_WORK REQUEST:_
Every line of the records that contains the string "Scout" counts once; give the total and nothing else.

··· DATA EXTRACTS

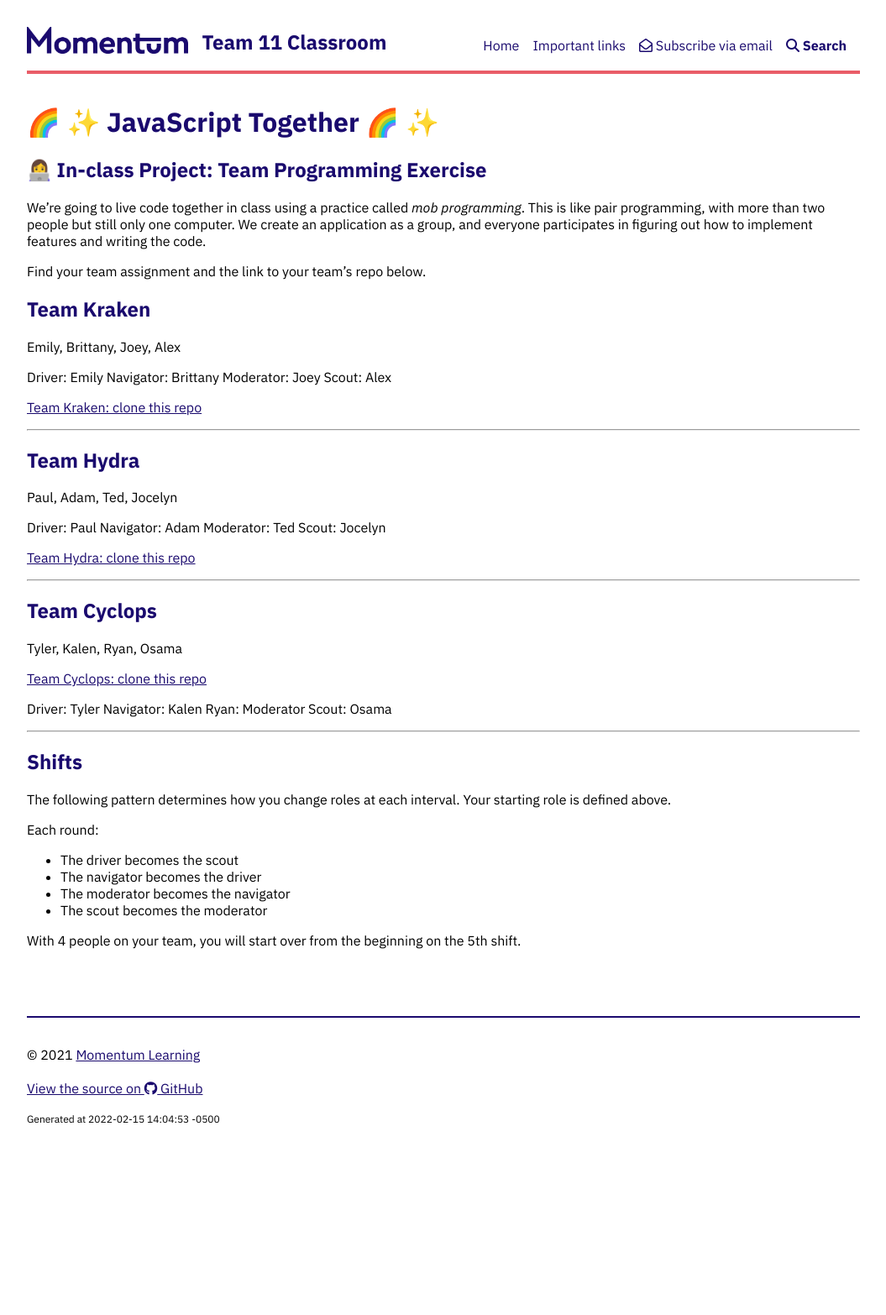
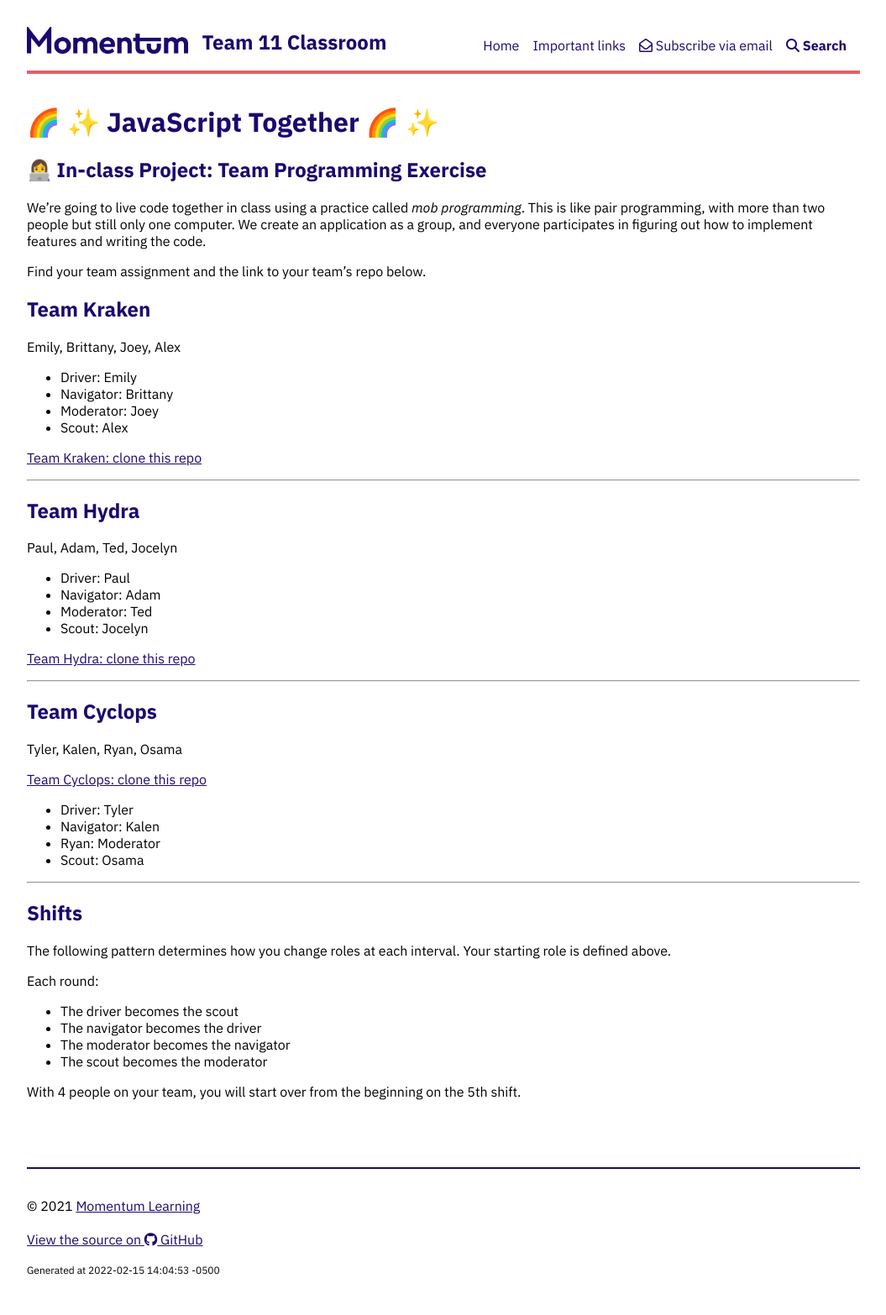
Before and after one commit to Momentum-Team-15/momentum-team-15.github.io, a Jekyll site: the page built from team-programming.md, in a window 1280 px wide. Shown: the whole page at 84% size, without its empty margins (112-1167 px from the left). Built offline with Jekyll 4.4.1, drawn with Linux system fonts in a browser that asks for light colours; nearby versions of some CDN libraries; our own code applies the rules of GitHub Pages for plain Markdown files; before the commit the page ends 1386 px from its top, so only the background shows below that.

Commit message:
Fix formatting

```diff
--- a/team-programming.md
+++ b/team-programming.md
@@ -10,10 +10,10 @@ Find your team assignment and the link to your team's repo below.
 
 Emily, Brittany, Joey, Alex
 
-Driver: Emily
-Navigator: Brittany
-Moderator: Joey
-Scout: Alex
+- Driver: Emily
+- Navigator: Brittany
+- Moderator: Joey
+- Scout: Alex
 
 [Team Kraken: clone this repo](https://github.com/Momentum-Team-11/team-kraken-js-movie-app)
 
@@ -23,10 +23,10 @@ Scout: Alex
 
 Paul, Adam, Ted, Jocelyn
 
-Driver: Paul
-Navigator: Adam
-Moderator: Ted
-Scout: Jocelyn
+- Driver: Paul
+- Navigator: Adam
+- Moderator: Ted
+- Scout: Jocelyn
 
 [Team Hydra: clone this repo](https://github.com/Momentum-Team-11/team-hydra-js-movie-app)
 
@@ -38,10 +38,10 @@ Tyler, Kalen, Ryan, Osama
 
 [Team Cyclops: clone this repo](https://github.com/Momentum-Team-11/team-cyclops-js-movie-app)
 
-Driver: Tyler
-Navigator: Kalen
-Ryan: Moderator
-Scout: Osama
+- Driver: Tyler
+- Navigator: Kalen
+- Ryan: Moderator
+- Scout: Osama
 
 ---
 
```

······

_RESULT OF THIS TASK:_
7